Copy out all lines in the data below containing the string "that".

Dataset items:
_ _ _ _ _

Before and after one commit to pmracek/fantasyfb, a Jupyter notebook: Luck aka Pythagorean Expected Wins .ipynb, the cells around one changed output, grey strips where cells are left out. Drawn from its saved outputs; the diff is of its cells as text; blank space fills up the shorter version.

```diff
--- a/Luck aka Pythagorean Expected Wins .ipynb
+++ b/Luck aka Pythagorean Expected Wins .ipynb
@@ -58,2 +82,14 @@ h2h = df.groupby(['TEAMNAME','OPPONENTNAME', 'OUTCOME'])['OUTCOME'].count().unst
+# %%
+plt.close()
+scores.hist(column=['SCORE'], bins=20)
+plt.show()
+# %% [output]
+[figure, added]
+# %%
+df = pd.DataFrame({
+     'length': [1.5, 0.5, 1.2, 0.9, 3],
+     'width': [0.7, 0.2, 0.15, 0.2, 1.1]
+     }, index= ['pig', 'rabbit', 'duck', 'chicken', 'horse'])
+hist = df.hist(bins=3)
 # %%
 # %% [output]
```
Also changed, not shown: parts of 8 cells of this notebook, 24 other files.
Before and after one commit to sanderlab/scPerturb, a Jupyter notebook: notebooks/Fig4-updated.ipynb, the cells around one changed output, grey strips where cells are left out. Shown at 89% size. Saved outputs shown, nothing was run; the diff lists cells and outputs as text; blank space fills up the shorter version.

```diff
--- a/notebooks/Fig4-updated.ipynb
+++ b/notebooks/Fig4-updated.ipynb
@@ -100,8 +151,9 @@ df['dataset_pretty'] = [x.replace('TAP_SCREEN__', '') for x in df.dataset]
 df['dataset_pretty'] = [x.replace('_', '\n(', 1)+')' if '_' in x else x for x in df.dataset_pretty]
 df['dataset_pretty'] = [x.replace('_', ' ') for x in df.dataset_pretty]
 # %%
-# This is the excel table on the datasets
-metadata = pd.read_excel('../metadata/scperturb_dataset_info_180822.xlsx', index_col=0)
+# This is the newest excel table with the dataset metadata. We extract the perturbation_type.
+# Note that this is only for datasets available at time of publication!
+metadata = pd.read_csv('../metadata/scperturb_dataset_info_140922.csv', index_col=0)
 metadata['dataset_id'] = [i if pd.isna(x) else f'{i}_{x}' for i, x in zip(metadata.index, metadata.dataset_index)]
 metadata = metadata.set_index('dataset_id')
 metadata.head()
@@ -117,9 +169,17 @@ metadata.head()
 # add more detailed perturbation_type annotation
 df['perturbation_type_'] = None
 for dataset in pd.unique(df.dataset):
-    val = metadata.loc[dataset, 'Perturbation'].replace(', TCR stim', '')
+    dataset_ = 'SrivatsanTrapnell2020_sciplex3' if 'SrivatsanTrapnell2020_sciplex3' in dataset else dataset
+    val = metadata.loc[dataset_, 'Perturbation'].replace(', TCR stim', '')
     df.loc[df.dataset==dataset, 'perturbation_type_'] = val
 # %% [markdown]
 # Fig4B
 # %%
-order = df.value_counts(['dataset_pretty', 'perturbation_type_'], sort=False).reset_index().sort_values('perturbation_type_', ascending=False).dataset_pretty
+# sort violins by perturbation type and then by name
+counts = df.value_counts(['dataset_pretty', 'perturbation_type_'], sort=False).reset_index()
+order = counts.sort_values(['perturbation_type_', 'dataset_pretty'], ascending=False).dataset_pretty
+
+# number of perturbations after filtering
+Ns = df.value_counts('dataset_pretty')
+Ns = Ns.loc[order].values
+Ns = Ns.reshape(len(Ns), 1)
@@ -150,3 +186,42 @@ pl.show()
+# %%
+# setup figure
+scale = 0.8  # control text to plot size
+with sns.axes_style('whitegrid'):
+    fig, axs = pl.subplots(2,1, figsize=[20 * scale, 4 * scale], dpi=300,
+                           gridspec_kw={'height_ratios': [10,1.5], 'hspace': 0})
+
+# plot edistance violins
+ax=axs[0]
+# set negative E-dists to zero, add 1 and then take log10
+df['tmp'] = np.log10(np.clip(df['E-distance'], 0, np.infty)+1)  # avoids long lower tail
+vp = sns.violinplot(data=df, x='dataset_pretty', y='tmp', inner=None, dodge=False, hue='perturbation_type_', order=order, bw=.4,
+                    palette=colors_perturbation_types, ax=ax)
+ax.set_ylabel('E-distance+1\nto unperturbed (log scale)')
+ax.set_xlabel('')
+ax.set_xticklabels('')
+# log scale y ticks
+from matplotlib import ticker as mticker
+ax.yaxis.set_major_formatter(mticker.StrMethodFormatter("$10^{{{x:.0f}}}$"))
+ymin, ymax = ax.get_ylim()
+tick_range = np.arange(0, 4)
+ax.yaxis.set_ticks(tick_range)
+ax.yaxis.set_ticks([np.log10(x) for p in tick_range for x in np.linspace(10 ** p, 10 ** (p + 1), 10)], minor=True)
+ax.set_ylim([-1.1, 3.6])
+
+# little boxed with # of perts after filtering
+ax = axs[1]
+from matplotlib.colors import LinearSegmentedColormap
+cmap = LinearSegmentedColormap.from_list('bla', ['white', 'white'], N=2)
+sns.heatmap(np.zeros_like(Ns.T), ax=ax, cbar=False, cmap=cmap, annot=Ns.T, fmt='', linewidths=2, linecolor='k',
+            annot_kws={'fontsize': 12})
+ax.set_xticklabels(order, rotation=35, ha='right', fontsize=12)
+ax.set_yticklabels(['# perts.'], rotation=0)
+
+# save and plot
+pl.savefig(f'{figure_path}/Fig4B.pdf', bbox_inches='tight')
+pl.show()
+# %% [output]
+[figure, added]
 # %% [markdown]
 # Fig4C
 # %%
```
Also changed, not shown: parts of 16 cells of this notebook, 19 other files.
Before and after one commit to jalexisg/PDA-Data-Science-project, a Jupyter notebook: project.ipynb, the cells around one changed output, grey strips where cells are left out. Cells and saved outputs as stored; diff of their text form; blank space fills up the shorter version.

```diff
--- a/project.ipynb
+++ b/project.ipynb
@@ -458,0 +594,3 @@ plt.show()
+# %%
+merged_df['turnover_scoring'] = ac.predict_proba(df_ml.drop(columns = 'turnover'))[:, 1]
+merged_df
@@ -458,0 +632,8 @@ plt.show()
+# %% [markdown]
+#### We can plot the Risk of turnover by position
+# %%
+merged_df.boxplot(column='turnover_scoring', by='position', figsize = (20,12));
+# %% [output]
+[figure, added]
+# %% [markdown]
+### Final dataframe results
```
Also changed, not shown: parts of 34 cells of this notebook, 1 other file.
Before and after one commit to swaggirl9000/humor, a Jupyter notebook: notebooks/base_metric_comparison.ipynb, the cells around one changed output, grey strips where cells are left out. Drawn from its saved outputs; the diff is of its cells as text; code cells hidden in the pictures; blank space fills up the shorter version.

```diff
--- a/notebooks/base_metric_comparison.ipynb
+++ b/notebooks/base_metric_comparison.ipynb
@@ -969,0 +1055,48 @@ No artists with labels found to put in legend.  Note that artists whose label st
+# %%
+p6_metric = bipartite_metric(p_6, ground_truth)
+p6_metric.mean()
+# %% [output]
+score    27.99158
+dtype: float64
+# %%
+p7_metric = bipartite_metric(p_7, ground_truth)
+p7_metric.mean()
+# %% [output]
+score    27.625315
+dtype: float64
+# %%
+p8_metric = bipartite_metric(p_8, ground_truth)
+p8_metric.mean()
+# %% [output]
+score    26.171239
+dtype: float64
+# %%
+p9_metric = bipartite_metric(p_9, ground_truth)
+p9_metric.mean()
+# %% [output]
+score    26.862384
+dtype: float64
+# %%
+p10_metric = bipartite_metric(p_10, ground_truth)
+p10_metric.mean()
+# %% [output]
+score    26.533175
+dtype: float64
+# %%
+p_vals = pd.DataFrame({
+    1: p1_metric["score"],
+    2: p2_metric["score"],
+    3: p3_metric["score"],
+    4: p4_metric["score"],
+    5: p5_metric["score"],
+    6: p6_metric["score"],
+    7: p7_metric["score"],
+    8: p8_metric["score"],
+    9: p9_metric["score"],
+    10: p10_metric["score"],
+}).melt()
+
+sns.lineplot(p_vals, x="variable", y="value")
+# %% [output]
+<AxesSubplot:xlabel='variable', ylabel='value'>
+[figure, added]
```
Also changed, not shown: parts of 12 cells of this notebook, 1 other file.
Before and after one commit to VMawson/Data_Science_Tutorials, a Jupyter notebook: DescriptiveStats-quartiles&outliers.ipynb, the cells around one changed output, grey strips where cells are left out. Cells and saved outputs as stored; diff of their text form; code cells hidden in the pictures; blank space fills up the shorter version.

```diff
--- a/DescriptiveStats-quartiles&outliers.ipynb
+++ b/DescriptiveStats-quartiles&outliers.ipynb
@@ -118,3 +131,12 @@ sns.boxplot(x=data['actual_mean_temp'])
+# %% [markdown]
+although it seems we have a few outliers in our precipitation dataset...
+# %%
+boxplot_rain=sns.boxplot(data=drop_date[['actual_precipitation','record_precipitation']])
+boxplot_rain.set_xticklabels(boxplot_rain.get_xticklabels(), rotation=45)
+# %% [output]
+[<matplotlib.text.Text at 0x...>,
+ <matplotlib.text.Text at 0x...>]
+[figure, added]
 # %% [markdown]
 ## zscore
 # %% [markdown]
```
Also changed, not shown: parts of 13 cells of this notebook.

_ _ _ _ _

Written reply:
+# Note that this is only for datasets available at time of publication!
@@ -969,0 +1055,48 @@ No artists with labels found to put in legend.  Note that artists whose label st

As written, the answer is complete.